I joked for weeks about the upcoming show. Just another has-been, I said. Another crooner subjected to touring small theaters rather than face the indignity of not singing. A relic from a long lost era singing from an American songbook that no one cared about.
In hindsight, my myopia is surprising. I’ve always been open minded about music. About everything, I would hope, but about music in particular. I had expectations about Mel Torme that had little or no connection to anything tangible. He was just an old singer and I remember hearing about him on the TV show Night Court. Had I ever heard him sing? No. Did I even have a concrete image of the man to make fun of? Not at all. But for weeks I made jokes about the Velvet Frog. I croaked out raspy imitations of the man though I didn’t know anything about him.

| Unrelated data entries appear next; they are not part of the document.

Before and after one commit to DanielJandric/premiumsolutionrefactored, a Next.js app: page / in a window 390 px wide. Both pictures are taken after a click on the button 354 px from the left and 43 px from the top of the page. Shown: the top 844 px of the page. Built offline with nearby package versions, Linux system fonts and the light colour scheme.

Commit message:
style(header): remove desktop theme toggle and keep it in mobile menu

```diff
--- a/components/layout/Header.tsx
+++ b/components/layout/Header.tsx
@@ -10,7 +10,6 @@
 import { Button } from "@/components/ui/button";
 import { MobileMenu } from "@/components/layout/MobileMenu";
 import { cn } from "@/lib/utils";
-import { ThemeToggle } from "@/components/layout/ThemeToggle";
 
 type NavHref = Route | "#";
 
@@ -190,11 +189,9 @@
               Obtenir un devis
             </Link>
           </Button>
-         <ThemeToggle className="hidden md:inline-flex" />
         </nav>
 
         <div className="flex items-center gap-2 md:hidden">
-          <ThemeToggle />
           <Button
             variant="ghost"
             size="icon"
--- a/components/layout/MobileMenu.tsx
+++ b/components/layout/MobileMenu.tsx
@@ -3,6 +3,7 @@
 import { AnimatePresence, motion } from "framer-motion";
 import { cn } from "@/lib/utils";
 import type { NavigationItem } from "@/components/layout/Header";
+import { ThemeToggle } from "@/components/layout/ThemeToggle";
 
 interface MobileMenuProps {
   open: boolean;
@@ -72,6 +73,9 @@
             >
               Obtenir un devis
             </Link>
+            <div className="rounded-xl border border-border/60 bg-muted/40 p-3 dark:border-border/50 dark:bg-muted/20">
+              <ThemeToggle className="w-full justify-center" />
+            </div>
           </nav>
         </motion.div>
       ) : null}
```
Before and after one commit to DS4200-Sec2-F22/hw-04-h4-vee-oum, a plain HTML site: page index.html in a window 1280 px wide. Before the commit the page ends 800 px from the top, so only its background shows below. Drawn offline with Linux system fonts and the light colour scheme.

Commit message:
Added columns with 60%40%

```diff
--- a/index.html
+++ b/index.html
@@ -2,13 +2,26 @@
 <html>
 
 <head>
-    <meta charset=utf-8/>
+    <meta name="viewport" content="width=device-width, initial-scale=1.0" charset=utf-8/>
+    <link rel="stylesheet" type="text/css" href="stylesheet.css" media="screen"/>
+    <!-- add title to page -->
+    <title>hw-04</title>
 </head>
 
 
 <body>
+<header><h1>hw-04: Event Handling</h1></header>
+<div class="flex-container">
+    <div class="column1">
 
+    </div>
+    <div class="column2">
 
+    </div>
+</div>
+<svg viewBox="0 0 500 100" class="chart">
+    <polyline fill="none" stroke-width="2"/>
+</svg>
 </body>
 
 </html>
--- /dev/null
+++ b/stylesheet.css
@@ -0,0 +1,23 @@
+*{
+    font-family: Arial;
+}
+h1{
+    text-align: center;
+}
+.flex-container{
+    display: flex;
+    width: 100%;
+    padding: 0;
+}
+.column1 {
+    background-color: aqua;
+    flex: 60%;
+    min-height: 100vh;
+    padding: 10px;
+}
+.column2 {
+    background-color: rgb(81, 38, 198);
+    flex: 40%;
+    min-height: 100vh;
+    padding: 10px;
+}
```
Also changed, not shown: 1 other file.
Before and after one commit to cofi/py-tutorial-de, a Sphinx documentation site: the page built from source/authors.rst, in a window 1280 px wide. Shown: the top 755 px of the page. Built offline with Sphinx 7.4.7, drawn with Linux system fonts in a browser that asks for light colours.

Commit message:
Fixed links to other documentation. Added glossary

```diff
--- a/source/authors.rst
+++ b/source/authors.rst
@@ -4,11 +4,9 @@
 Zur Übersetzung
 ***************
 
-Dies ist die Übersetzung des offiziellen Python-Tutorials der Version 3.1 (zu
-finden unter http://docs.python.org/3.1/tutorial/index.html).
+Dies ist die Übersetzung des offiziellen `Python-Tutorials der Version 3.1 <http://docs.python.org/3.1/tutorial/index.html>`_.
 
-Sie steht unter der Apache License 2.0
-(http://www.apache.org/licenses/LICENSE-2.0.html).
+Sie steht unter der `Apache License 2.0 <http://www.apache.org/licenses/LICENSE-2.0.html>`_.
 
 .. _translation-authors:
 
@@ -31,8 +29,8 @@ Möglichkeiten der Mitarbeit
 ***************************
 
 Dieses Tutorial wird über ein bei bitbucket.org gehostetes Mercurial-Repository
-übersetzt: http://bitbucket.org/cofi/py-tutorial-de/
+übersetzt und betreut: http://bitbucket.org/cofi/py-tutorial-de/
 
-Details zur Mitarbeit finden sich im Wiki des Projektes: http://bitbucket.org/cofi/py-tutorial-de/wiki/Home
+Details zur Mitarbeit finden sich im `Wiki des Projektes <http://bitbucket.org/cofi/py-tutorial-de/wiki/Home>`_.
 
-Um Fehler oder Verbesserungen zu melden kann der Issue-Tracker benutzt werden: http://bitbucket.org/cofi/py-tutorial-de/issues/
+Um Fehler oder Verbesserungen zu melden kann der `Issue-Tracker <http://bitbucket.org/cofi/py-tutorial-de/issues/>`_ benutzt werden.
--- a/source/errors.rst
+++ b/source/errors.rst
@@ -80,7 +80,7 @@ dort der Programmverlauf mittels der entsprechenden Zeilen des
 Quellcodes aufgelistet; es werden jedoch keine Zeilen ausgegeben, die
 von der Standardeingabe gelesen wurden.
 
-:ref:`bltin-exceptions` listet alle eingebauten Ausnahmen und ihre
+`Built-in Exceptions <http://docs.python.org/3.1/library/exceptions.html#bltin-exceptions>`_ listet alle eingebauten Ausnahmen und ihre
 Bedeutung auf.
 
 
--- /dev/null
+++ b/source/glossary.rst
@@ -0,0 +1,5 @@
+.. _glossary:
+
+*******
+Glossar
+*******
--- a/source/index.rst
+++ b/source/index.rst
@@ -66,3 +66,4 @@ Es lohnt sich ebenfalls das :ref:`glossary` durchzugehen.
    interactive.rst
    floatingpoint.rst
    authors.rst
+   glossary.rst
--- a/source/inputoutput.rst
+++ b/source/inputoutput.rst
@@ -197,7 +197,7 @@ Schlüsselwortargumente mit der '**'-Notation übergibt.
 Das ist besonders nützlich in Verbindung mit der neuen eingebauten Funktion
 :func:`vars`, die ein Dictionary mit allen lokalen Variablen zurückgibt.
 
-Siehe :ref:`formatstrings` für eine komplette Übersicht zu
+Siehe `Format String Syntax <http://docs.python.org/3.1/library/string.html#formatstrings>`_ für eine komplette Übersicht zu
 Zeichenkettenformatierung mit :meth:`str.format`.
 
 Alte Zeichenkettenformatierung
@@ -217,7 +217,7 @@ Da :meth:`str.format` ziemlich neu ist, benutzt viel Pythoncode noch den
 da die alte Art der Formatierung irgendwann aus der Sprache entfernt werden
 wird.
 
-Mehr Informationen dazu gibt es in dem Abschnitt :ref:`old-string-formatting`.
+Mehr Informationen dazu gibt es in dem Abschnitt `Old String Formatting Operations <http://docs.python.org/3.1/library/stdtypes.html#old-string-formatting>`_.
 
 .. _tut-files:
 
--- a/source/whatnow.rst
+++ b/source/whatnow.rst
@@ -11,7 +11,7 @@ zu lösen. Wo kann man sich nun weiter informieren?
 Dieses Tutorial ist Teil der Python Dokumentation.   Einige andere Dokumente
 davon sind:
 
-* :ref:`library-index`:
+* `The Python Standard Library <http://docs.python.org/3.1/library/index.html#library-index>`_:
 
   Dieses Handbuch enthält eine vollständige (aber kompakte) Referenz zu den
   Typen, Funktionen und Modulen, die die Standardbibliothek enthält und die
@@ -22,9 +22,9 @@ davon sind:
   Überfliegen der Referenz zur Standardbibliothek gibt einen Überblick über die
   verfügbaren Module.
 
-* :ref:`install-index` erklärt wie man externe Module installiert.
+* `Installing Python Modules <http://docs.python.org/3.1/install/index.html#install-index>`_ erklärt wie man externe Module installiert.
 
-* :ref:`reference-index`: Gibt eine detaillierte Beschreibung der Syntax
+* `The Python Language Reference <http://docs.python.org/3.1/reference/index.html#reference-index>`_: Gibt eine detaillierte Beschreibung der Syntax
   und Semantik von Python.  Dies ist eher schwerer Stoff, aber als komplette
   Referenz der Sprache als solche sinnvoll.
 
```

On the other hand, we were professional and made the theater sparkle for him. Sold out of tickets. Took the green-room and turned it into a large, sumptuous private dressing room. Did everything we could in preparation for his arrival. It was to be the biggest show of the year, a substantial fundraising event for our perpetually underfunded theater.
And Mr. Torme surprised me. Subverted my expectations, as it were.
He arrived in his limo and it was immediately apparent that he might have been senior, but he was not old. He wore a sleek velour track suit and and walked crisply into the theater. I was there to greet him.
Welcome to our theater, Mr. Torme, I said, we’re so happy to have you here.
Thank you, Mel Torme said. Who do I see about getting paid?
Consumate professional. No funny business. Sharp as a tack. When Mel Torme spoke, people moved. I got him his check.
About a half hour later, he came out for soundcheck. I’d already undergone a shift in regards to my thinking about Mel Torme, but I became a fan during the soundcheck. He came out and picked up the microphone from the stool near the downstage lip and started singing. There was no hesitation, no reticence to sing, no tapping of the microphone to see if it was live, no test-one-two. Nothing but song. Here was a man used to having things work. He supplied the energy and the voice and expected the people around him to supply the nuts-and-bolts. He sang a song or two and said thanks to his band and to the sound crew and then went back to his dressing room. No muss, no fuss. He’d been paid and he was ready to sing.
The show confounded all of our expectations.
No one expected the rabid fans. I’d been to and worked a great deal of shows and seen just about every type of crowd imaginable, from the sedate to the out of control. Torme fans tipped toward the out of control. Here were people mostly my parents’ and grandparents’ age, but if you closed your eyes and listened to the roar of adulation and applause after each song, you’d of thought the crowd to be made up of teens swooning for the Beatles. Even Mel Torme was taken aback, visibly shocked and nearly overwhelmed by his reception.
And what in the world made me think that he was some sort of hack? Contempt prior to investigation, most likely. He’s just an old guy singing old guy songs, right?
It was a long time ago, and I don’t remember the set list, but he sang jazz standards. More accurately, he sang the hell out of his setlist. Seven years I helped produce shows at this theater. When people ask me who my favorite shows were, this one is at the top of the list.
The crowd was so hungry for Torme that he did not one, not two, but three encores. When he came off the stage after the second encore and the crowd was showing no signs of quieting, he turned to my stage manager and said, “Jesus, what a crowd.”
After the show, he was warm and cordial and genuinely surprised by his day. Maybe we subverted his expectations as well. A crowd of about twenty people waited outside the stage door. He didn’t rush through that crowd either. He shook hands and talked to everyone. As he was getting ready to climb into the limo, a woman, still high from the concert experience, still full of song, started singing to Mr. Torme. At any other time, I might’ve thought it a bit embarrassing–for him and her. But here was a man that had upended my thinking throughout the day and was about to do it one last time. The woman’s voice was clear, tuneful, but not especially lovely. And Mr. Torme just listened. He let her sing. There was no one else in the alley at this point, just the singer and Mr. Torme, poised by the limo door. He let her sing until she stopped, never rushing her or looking at his watch or rolling his eyes. And then he took her hand and said, “That was beautiful, darling, just beautiful.”
Here’s a video of the man singing Stardust: